Saved data entries:
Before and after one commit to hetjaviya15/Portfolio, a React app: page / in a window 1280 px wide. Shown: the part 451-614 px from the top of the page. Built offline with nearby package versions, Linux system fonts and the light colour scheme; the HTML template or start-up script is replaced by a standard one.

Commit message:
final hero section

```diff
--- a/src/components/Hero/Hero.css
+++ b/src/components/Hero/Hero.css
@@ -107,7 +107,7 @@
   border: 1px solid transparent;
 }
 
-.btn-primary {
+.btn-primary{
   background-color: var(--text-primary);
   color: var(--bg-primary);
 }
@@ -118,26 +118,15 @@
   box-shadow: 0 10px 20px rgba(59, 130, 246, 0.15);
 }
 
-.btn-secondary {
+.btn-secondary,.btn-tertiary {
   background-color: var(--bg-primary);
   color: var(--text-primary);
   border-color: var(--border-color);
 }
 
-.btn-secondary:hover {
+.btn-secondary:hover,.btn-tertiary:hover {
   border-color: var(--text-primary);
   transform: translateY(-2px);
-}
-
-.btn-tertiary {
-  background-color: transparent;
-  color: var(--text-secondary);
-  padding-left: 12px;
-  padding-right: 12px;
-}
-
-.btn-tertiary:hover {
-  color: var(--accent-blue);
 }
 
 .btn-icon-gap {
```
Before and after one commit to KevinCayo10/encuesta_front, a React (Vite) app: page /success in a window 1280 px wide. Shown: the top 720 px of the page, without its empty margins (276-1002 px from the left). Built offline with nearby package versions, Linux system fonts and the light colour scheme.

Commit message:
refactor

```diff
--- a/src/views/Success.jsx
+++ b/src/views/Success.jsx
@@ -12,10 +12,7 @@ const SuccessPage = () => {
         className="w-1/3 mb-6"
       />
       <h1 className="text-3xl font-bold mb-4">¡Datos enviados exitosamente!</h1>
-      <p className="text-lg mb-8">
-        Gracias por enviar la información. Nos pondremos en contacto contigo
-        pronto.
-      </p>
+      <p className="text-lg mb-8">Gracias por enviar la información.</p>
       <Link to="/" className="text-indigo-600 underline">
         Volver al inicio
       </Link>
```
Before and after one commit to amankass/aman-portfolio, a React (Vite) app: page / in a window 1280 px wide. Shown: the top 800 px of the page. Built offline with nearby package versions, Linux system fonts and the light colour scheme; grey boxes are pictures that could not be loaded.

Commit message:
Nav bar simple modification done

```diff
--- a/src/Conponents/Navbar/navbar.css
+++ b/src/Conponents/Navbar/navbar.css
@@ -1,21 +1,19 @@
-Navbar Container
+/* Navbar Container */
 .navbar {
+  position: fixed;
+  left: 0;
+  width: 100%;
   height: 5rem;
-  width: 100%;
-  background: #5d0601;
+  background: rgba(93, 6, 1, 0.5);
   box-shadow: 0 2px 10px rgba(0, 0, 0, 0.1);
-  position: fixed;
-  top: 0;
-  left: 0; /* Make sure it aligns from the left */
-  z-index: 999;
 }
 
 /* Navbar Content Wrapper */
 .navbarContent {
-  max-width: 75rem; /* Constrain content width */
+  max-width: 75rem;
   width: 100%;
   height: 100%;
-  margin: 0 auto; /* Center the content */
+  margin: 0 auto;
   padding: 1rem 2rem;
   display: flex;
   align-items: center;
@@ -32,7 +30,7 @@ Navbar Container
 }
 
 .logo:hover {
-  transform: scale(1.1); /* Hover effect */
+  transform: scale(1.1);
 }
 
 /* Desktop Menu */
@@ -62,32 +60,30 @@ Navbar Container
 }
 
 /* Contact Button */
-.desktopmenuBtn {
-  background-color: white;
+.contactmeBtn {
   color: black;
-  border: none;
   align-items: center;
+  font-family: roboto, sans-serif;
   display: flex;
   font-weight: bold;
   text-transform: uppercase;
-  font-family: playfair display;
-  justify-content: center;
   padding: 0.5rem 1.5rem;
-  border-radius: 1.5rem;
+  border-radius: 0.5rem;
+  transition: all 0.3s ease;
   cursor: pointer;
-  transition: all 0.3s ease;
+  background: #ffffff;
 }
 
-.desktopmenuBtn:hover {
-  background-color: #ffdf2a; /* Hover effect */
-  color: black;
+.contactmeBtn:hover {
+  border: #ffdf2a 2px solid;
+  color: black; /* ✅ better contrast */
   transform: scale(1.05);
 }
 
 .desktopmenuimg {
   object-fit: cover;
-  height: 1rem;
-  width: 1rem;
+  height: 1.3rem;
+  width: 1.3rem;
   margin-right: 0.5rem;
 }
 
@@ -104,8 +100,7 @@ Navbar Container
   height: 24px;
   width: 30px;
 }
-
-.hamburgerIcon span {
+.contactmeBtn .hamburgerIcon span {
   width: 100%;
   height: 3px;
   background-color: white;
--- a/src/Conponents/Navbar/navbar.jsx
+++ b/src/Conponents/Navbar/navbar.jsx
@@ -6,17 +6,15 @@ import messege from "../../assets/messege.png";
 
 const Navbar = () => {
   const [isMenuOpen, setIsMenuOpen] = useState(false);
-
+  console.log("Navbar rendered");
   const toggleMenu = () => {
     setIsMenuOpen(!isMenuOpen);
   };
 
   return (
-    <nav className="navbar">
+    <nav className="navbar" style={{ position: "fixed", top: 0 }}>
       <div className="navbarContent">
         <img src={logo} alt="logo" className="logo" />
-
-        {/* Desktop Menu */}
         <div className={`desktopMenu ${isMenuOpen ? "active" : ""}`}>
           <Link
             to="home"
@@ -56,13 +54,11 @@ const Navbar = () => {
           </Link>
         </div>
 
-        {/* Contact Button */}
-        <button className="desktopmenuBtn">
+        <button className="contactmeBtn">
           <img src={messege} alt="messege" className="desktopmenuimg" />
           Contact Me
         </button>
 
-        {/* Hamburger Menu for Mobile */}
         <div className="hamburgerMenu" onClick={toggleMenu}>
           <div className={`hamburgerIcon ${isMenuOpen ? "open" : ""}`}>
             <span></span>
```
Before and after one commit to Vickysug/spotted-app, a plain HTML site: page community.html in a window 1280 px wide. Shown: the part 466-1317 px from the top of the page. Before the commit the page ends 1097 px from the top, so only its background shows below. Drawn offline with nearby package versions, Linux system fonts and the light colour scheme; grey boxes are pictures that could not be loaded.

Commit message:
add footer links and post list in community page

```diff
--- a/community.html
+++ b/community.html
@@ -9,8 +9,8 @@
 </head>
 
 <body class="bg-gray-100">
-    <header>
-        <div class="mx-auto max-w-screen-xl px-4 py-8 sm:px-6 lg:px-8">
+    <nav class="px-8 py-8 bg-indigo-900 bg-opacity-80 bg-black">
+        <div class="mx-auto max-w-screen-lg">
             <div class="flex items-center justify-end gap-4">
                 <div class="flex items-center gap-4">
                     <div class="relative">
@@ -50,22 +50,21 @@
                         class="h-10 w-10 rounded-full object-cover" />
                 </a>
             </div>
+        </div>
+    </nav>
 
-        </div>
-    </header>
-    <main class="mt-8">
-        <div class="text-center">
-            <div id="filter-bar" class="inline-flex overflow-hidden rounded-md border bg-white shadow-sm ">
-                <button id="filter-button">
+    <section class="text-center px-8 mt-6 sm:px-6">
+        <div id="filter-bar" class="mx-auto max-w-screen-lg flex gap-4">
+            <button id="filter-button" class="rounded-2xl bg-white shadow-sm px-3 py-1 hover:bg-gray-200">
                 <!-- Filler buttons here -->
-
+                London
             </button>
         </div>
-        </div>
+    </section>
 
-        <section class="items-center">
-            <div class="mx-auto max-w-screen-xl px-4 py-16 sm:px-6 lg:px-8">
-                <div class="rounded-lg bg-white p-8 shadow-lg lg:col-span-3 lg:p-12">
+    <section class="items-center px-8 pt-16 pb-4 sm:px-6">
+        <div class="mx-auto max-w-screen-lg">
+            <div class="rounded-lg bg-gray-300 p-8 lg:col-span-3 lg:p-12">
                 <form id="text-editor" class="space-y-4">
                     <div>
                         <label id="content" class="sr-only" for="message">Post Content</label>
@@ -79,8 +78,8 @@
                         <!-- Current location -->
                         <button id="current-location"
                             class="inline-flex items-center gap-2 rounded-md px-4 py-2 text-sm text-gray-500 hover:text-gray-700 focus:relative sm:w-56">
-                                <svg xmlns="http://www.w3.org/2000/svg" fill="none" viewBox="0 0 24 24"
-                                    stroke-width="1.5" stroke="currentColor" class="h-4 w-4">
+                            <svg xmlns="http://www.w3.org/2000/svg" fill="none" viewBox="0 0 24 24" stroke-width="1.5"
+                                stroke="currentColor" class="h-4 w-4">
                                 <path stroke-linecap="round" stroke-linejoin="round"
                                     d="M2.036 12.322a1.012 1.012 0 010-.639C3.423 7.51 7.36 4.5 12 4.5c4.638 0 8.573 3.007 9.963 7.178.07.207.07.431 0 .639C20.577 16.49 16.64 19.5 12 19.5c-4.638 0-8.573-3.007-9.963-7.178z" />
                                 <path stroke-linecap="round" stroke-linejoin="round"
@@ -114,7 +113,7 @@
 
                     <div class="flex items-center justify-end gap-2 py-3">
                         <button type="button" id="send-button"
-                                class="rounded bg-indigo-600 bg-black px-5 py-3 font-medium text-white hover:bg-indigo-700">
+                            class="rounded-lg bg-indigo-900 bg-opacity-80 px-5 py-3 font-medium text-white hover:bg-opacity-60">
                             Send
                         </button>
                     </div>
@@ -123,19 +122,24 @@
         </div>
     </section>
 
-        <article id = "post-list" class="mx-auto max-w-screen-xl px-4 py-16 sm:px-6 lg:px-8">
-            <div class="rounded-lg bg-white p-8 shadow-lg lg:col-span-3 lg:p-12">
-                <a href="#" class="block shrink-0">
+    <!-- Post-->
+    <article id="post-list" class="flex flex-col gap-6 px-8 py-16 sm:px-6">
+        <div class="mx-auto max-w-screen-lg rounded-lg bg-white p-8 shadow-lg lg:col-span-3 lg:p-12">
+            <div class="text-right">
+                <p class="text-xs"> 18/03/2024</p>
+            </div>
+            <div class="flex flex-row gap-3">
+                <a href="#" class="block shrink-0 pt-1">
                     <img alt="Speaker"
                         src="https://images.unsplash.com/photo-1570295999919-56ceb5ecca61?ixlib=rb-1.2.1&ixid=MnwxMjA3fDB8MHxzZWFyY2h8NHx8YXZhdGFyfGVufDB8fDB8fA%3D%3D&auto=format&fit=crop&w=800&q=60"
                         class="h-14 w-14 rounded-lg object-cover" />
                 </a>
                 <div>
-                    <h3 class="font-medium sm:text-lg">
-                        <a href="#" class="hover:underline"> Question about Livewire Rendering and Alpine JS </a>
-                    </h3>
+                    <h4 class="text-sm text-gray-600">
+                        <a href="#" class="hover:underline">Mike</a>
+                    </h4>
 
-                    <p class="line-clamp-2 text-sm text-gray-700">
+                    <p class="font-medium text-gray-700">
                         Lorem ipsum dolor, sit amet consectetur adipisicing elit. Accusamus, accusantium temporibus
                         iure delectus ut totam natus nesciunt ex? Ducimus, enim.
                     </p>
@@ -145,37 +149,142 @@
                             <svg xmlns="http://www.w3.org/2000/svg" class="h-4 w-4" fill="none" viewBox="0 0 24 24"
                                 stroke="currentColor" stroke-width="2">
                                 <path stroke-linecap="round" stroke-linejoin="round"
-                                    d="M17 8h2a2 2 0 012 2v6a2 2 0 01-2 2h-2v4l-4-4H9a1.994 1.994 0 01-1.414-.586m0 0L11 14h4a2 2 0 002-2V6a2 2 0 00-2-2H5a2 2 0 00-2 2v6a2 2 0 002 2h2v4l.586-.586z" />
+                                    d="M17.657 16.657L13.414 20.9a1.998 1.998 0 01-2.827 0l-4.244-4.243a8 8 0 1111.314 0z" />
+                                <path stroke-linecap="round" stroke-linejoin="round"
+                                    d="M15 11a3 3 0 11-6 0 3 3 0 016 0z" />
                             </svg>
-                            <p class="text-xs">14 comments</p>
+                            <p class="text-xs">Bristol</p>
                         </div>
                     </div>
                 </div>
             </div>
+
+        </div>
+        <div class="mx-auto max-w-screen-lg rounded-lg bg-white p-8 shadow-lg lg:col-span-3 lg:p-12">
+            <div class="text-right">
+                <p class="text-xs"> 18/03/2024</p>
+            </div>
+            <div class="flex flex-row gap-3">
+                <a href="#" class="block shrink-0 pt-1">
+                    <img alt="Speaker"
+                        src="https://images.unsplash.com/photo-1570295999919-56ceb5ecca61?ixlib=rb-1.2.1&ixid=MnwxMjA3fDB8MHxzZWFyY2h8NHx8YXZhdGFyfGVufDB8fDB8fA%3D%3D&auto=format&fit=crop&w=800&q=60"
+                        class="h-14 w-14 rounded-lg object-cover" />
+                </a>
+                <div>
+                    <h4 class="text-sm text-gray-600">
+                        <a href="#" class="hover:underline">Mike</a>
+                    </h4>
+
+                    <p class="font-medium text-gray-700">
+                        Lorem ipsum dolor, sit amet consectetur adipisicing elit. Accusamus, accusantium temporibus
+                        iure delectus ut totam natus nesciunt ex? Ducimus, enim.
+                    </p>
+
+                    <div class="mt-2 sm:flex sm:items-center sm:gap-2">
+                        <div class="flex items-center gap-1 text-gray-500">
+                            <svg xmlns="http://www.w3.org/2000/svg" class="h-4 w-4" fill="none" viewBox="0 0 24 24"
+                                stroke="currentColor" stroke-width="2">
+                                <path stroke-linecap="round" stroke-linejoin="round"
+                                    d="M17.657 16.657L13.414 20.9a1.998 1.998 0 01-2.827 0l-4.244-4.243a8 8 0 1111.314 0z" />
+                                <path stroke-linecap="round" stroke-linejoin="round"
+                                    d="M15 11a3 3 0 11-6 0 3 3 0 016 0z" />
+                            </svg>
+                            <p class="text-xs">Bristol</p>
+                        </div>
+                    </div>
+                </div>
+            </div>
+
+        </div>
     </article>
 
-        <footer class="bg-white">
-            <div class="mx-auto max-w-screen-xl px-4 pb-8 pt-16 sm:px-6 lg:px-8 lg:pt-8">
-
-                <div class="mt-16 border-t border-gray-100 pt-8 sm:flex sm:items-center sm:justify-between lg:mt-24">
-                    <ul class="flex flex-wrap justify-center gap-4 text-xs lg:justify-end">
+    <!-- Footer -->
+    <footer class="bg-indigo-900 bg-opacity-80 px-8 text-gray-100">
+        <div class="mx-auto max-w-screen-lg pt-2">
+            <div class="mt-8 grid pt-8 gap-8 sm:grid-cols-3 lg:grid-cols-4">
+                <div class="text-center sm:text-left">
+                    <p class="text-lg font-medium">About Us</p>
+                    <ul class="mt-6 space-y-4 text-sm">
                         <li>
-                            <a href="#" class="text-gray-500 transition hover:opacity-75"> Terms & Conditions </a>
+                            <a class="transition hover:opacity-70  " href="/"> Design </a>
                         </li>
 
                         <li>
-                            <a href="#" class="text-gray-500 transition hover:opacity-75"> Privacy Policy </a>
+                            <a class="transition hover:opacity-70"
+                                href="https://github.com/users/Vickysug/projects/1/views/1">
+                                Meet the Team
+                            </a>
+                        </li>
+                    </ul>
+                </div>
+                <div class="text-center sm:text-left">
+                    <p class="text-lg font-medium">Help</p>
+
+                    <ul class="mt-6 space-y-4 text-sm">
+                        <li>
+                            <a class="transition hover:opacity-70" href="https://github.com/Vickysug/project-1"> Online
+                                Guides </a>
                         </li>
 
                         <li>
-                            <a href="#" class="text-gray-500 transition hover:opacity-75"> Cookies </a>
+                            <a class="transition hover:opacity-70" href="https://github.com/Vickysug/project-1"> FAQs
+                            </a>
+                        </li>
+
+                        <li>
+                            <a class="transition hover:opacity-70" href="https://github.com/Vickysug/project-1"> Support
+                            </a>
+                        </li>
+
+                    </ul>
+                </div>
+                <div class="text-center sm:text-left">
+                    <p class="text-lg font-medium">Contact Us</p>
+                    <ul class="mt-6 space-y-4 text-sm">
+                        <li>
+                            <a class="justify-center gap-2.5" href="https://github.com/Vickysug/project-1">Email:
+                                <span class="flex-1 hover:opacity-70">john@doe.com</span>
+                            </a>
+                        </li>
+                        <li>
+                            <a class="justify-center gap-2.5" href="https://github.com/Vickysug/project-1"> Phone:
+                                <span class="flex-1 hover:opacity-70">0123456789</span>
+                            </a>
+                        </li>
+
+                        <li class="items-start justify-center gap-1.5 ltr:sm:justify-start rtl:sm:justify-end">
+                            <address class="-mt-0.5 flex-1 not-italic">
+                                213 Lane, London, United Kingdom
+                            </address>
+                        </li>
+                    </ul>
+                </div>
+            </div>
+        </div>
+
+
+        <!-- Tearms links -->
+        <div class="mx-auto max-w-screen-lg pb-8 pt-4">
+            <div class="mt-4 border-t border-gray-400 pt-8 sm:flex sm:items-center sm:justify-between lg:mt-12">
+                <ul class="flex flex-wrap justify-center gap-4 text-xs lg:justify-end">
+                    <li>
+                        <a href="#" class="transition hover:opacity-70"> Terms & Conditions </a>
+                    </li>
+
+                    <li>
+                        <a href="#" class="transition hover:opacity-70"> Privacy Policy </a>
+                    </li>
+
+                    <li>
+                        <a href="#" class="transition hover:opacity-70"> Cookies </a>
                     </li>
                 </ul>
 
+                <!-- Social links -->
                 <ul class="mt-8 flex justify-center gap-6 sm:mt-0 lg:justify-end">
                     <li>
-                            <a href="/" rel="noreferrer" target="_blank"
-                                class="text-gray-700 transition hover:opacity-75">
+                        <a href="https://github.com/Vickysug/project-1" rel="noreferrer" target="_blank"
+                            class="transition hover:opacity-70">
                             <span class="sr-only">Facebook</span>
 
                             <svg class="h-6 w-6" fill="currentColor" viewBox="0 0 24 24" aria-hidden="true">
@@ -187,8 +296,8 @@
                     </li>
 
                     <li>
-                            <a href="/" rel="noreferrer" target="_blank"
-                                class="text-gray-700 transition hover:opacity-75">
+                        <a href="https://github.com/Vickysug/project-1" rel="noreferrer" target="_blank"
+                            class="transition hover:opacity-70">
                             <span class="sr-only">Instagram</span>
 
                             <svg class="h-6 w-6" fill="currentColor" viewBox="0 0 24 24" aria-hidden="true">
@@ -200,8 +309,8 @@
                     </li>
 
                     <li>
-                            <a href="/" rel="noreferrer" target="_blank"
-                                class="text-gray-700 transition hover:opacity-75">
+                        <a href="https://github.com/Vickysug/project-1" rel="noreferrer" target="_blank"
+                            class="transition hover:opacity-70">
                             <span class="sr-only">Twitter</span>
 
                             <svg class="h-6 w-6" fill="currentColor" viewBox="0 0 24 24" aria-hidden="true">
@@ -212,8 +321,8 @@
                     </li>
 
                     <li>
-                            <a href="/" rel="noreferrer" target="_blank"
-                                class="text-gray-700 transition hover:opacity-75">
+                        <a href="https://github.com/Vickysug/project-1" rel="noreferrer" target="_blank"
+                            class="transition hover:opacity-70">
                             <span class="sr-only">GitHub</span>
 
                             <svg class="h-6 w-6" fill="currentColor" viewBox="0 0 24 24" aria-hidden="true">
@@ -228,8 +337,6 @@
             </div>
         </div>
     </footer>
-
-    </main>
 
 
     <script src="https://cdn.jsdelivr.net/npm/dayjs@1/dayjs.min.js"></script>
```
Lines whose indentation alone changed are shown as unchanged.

Aim of the exercise: The answer must consist of every line from the data that contains the word "primary".

Reply to the exercise:
-.btn-primary {
+.btn-primary{
   background-color: var(--text-primary);
   color: var(--bg-primary);
   background-color: var(--bg-primary);
   color: var(--text-primary);
   border-color: var(--text-primary);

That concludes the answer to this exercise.